Work task> Would you restate the entries below exactly, keeping every line?

Provided data>
..........

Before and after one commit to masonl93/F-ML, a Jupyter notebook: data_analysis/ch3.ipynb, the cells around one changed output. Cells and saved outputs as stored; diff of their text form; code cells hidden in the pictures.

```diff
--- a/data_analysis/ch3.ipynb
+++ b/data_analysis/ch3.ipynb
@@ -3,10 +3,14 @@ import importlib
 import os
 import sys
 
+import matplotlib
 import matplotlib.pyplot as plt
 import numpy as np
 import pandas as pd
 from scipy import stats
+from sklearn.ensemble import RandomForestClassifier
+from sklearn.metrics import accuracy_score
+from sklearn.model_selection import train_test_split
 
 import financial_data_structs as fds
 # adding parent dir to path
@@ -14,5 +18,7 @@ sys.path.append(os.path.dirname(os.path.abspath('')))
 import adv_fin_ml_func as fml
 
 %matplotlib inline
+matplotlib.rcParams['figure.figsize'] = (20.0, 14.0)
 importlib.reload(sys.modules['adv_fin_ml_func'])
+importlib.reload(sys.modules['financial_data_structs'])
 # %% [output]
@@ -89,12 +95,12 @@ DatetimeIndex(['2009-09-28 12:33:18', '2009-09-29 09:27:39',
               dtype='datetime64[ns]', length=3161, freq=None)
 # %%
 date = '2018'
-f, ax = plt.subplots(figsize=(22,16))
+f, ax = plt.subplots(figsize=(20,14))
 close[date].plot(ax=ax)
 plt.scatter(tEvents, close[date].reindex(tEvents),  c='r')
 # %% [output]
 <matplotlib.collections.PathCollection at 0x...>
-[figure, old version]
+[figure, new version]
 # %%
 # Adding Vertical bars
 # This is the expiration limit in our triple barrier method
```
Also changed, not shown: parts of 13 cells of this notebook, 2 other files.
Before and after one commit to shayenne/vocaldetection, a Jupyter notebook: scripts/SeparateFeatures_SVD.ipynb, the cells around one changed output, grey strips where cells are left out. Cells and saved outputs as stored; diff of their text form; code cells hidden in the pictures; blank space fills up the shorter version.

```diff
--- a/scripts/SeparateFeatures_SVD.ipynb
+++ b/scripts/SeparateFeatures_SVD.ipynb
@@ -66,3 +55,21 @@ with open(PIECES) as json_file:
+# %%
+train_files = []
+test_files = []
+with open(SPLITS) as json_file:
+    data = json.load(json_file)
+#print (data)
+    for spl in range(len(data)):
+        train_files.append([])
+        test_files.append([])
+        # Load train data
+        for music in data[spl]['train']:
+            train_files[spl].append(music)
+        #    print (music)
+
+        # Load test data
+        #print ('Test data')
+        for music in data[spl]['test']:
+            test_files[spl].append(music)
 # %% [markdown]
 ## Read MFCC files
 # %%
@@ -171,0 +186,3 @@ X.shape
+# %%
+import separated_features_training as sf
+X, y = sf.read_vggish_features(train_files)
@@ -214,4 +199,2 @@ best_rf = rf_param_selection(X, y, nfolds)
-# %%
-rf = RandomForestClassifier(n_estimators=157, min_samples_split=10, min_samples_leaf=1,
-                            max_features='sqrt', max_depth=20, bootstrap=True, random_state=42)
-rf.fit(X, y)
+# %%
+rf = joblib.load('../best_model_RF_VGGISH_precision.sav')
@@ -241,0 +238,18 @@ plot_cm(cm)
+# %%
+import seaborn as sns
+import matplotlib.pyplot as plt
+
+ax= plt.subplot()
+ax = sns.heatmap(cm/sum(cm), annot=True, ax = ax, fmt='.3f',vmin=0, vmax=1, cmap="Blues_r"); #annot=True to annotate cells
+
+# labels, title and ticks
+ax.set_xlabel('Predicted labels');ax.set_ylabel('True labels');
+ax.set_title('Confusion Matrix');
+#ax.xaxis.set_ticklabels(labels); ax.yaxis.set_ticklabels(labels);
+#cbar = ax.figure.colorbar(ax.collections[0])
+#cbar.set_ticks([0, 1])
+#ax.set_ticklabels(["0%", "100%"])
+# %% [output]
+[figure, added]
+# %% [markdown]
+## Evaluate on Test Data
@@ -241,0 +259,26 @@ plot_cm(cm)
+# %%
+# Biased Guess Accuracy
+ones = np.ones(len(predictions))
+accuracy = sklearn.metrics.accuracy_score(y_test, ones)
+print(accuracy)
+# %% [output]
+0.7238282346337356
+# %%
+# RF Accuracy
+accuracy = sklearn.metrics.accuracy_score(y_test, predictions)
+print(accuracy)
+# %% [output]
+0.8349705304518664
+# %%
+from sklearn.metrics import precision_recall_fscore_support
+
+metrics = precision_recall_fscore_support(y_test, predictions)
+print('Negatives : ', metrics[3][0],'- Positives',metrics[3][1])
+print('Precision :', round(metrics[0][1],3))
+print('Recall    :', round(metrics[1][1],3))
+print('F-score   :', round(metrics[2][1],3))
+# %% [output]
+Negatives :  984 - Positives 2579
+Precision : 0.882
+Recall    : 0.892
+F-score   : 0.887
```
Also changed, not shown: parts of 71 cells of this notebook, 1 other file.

..........

Solved exercise>
Before and after one commit to masonl93/F-ML, a Jupyter notebook: data_analysis/ch3.ipynb, the cells around one changed output. Cells and saved outputs as stored; diff of their text form; code cells hidden in the pictures.

```diff
--- a/data_analysis/ch3.ipynb
+++ b/data_analysis/ch3.ipynb
@@ -3,10 +3,14 @@ import importlib
 import os
 import sys
 
+import matplotlib
 import matplotlib.pyplot as plt
 import numpy as np
 import pandas as pd
 from scipy import stats
+from sklearn.ensemble import RandomForestClassifier
+from sklearn.metrics import accuracy_score
+from sklearn.model_selection import train_test_split
 
 import financial_data_structs as fds
 # adding parent dir to path
@@ -14,5 +18,7 @@ sys.path.append(os.path.dirname(os.path.abspath('')))
 import adv_fin_ml_func as fml
 
 %matplotlib inline
+matplotlib.rcParams['figure.figsize'] = (20.0, 14.0)
 importlib.reload(sys.modules['adv_fin_ml_func'])
+importlib.reload(sys.modules['financial_data_structs'])
 # %% [output]
@@ -89,12 +95,12 @@ DatetimeIndex(['2009-09-28 12:33:18', '2009-09-29 09:27:39',
               dtype='datetime64[ns]', length=3161, freq=None)
 # %%
 date = '2018'
-f, ax = plt.subplots(figsize=(22,16))
+f, ax = plt.subplots(figsize=(20,14))
 close[date].plot(ax=ax)
 plt.scatter(tEvents, close[date].reindex(tEvents),  c='r')
 # %% [output]
 <matplotlib.collections.PathCollection at 0x...>
-[figure, old version]
+[figure, new version]
 # %%
 # Adding Vertical bars
 # This is the expiration limit in our triple barrier method
```
Also changed, not shown: parts of 13 cells of this notebook, 2 other files.
Before and after one commit to shayenne/vocaldetection, a Jupyter notebook: scripts/SeparateFeatures_SVD.ipynb, the cells around one changed output, grey strips where cells are left out. Cells and saved outputs as stored; diff of their text form; code cells hidden in the pictures; blank space fills up the shorter version.

```diff
--- a/scripts/SeparateFeatures_SVD.ipynb
+++ b/scripts/SeparateFeatures_SVD.ipynb
@@ -66,3 +55,21 @@ with open(PIECES) as json_file:
+# %%
+train_files = []
+test_files = []
+with open(SPLITS) as json_file:
+    data = json.load(json_file)
+#print (data)
+    for spl in range(len(data)):
+        train_files.append([])
+        test_files.append([])
+        # Load train data
+        for music in data[spl]['train']:
+            train_files[spl].append(music)
+        #    print (music)
+
+        # Load test data
+        #print ('Test data')
+        for music in data[spl]['test']:
+            test_files[spl].append(music)
 # %% [markdown]
 ## Read MFCC files
 # %%
@@ -171,0 +186,3 @@ X.shape
+# %%
+import separated_features_training as sf
+X, y = sf.read_vggish_features(train_files)
@@ -214,4 +199,2 @@ best_rf = rf_param_selection(X, y, nfolds)
-# %%
-rf = RandomForestClassifier(n_estimators=157, min_samples_split=10, min_samples_leaf=1,
-                            max_features='sqrt', max_depth=20, bootstrap=True, random_state=42)
-rf.fit(X, y)
+# %%
+rf = joblib.load('../best_model_RF_VGGISH_precision.sav')
@@ -241,0 +238,18 @@ plot_cm(cm)
+# %%
+import seaborn as sns
+import matplotlib.pyplot as plt
+
+ax= plt.subplot()
+ax = sns.heatmap(cm/sum(cm), annot=True, ax = ax, fmt='.3f',vmin=0, vmax=1, cmap="Blues_r"); #annot=True to annotate cells
+
+# labels, title and ticks
+ax.set_xlabel('Predicted labels');ax.set_ylabel('True labels');
+ax.set_title('Confusion Matrix');
+#ax.xaxis.set_ticklabels(labels); ax.yaxis.set_ticklabels(labels);
+#cbar = ax.figure.colorbar(ax.collections[0])
+#cbar.set_ticks([0, 1])
+#ax.set_ticklabels(["0%", "100%"])
+# %% [output]
+[figure, added]
+# %% [markdown]
+## Evaluate on Test Data
@@ -241,0 +259,26 @@ plot_cm(cm)
+# %%
+# Biased Guess Accuracy
+ones = np.ones(len(predictions))
+accuracy = sklearn.metrics.accuracy_score(y_test, ones)
+print(accuracy)
+# %% [output]
+0.7238282346337356
+# %%
+# RF Accuracy
+accuracy = sklearn.metrics.accuracy_score(y_test, predictions)
+print(accuracy)
+# %% [output]
+0.8349705304518664
+# %%
+from sklearn.metrics import precision_recall_fscore_support
+
+metrics = precision_recall_fscore_support(y_test, predictions)
+print('Negatives : ', metrics[3][0],'- Positives',metrics[3][1])
+print('Precision :', round(metrics[0][1],3))
+print('Recall    :', round(metrics[1][1],3))
+print('F-score   :', round(metrics[2][1],3))
+# %% [output]
+Negatives :  984 - Positives 2579
+Precision : 0.882
+Recall    : 0.892
+F-score   : 0.887
```
Also changed, not shown: parts of 71 cells of this notebook, 1 other file.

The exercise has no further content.